*** Data for the task ***

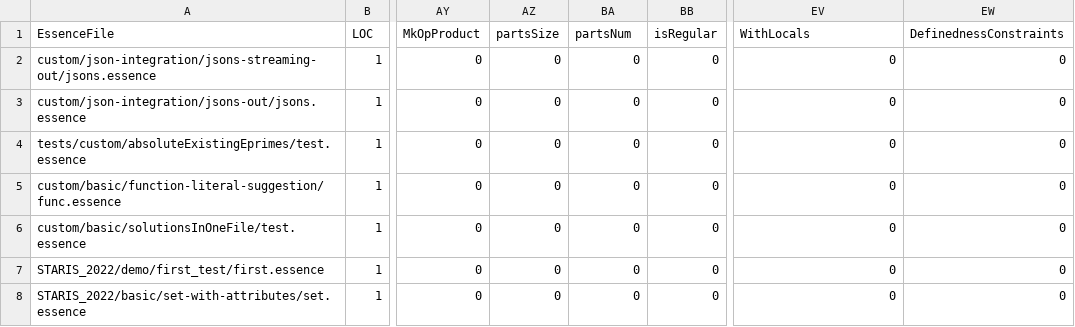
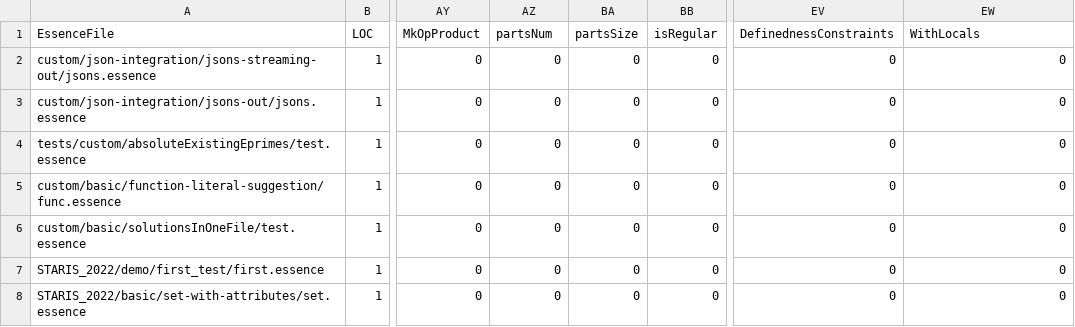
Before and after one commit to niklasdewally/conjure-oxide, a CSV file: tools/essence-feature-usage-stats/data.csv, drawn as a sheet; only a part is shown, gaps mark what is left out; the diff names each change by its address in the sheet, - before the commit and + after, or states it on an @@ line.

Commit message:
Actions: Deploy the essence features usage table 🚀

```diff
--- a/tools/essence-feature-usage-stats/data.csv
+++ b/tools/essence-feature-usage-stats/data.csv
-AZ1: partsSize
+AZ1: partsNum
-BA1: partsNum
+BA1: partsSize
-EV1: WithLocals
+EV1: DefinednessConstraints
-EW1: DefinednessConstraints
+EW1: WithLocals
```
Also changed, not shown: 1 other file.
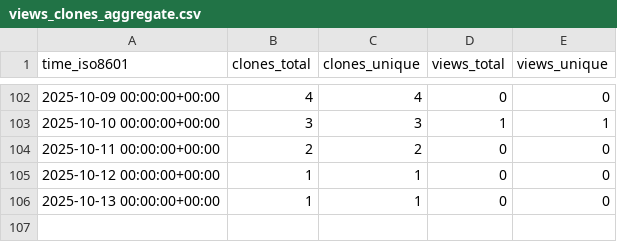
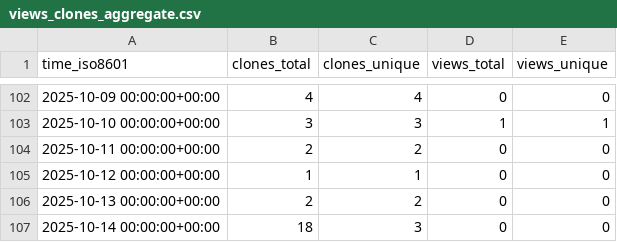
Before and after one commit to Davis-Fan/X-Blossom, a CSV file: Davis-Fan/X-Blossom/ghrs-data/views_clones_aggregate.csv, drawn as a sheet; only a part is shown, gaps mark what is left out.

```diff
--- a/Davis-Fan/X-Blossom/ghrs-data/views_clones_aggregate.csv
+++ b/Davis-Fan/X-Blossom/ghrs-data/views_clones_aggregate.csv
@@ -105,2 +105,3 @@ time_iso8601,clones_total,clones_unique,views_total,views_unique
 2025-10-12 00:00:00+00:00,1,1,0,0
-2025-10-13 00:00:00+00:00,1,1,0,0
+2025-10-13 00:00:00+00:00,2,2,0,0
+2025-10-14 00:00:00+00:00,18,3,0,0
```
Also changed, not shown: 1 other file.
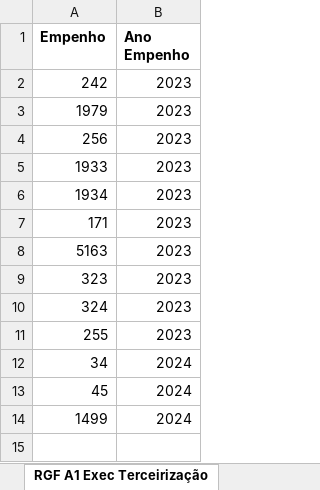
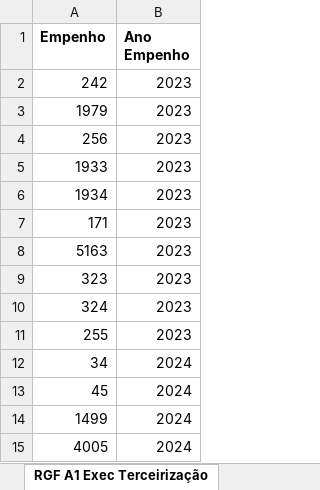
Before and after one commit to everton3x/rptgen, an Excel workbook: tpl/relatorios fiscais v2024.99.00.xlsx, sheet RGF A1 Exec Terceirização, drawn as a sheet; values as stored, in another font and other column widths than the file's, no borders; the diff names each change by its address in the sheet, - before the commit and + after, or states it on an @@ line.

```diff
--- a/tpl/relatorios fiscais v2024.99.00.xlsx (sheet RGF A1 Exec Terceirização)
+++ b/tpl/relatorios fiscais v2024.99.00.xlsx (sheet RGF A1 Exec Terceirização)
+row 15: 4005 | 2024
```
Also changed, not shown: sheet Consórcios Despesas, sheet RREO A8, sheet RGF A3, sheet RGF A2, sheet Valores manuais, sheet RGF A6 Leg 2 Sem, 28 more sheets, auxiliar/consorcios.xlsx, 2 other files.
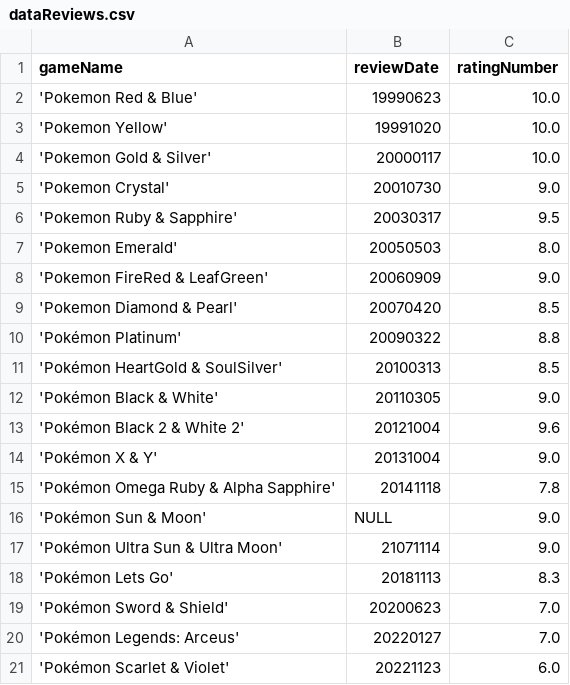
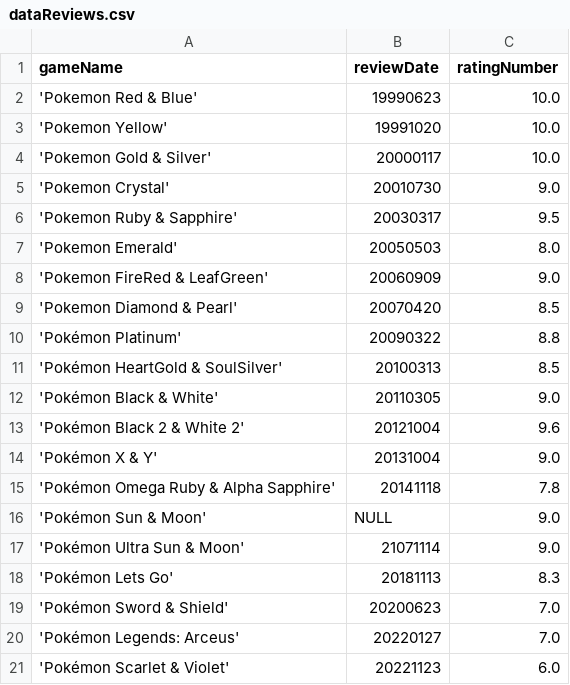
Before and after one commit to RyanPStanley/Database-Project-Spring-2024, a CSV file: dataReviews.csv, drawn as a sheet.

```diff
--- a/dataReviews.csv
+++ b/dataReviews.csv
@@ -16,3 +16,3 @@ gameName, reviewDate, ratingNumber
 'Pokémon Sun & Moon', NULL, 9.0
-'Pokémon Ultra Sun & Ultra Moon', 21071114, 9.0
+'Pokémon Ultra Sun & Moon', 21071114, 9.0
 'Pokémon Lets Go', 20181113, 8.3
```
Also changed, not shown: dataGame.csv, dataSales.csv, 2 other files.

***

Output the records exactly as they appear, skipping any pictures.

Solution to this problem -
Before and after one commit to niklasdewally/conjure-oxide, a CSV file: tools/essence-feature-usage-stats/data.csv, drawn as a sheet; only a part is shown, gaps mark what is left out; the diff names each change by its address in the sheet, - before the commit and + after, or states it on an @@ line.

Commit message:
Actions: Deploy the essence features usage table 🚀

```diff
--- a/tools/essence-feature-usage-stats/data.csv
+++ b/tools/essence-feature-usage-stats/data.csv
-AZ1: partsSize
+AZ1: partsNum
-BA1: partsNum
+BA1: partsSize
-EV1: WithLocals
+EV1: DefinednessConstraints
-EW1: DefinednessConstraints
+EW1: WithLocals
```
Also changed, not shown: 1 other file.
Before and after one commit to Davis-Fan/X-Blossom, a CSV file: Davis-Fan/X-Blossom/ghrs-data/views_clones_aggregate.csv, drawn as a sheet; only a part is shown, gaps mark what is left out.

```diff
--- a/Davis-Fan/X-Blossom/ghrs-data/views_clones_aggregate.csv
+++ b/Davis-Fan/X-Blossom/ghrs-data/views_clones_aggregate.csv
@@ -105,2 +105,3 @@ time_iso8601,clones_total,clones_unique,views_total,views_unique
 2025-10-12 00:00:00+00:00,1,1,0,0
-2025-10-13 00:00:00+00:00,1,1,0,0
+2025-10-13 00:00:00+00:00,2,2,0,0
+2025-10-14 00:00:00+00:00,18,3,0,0
```
Also changed, not shown: 1 other file.
Before and after one commit to everton3x/rptgen, an Excel workbook: tpl/relatorios fiscais v2024.99.00.xlsx, sheet RGF A1 Exec Terceirização, drawn as a sheet; values as stored, in another font and other column widths than the file's, no borders; the diff names each change by its address in the sheet, - before the commit and + after, or states it on an @@ line.

```diff
--- a/tpl/relatorios fiscais v2024.99.00.xlsx (sheet RGF A1 Exec Terceirização)
+++ b/tpl/relatorios fiscais v2024.99.00.xlsx (sheet RGF A1 Exec Terceirização)
+row 15: 4005 | 2024
```
Also changed, not shown: sheet Consórcios Despesas, sheet RREO A8, sheet RGF A3, sheet RGF A2, sheet Valores manuais, sheet RGF A6 Leg 2 Sem, 28 more sheets, auxiliar/consorcios.xlsx, 2 other files.
Before and after one commit to RyanPStanley/Database-Project-Spring-2024, a CSV file: dataReviews.csv, drawn as a sheet.

```diff
--- a/dataReviews.csv
+++ b/dataReviews.csv
@@ -16,3 +16,3 @@ gameName, reviewDate, ratingNumber
 'Pokémon Sun & Moon', NULL, 9.0
-'Pokémon Ultra Sun & Ultra Moon', 21071114, 9.0
+'Pokémon Ultra Sun & Moon', 21071114, 9.0
 'Pokémon Lets Go', 20181113, 8.3
```
Also changed, not shown: dataGame.csv, dataSales.csv, 2 other files.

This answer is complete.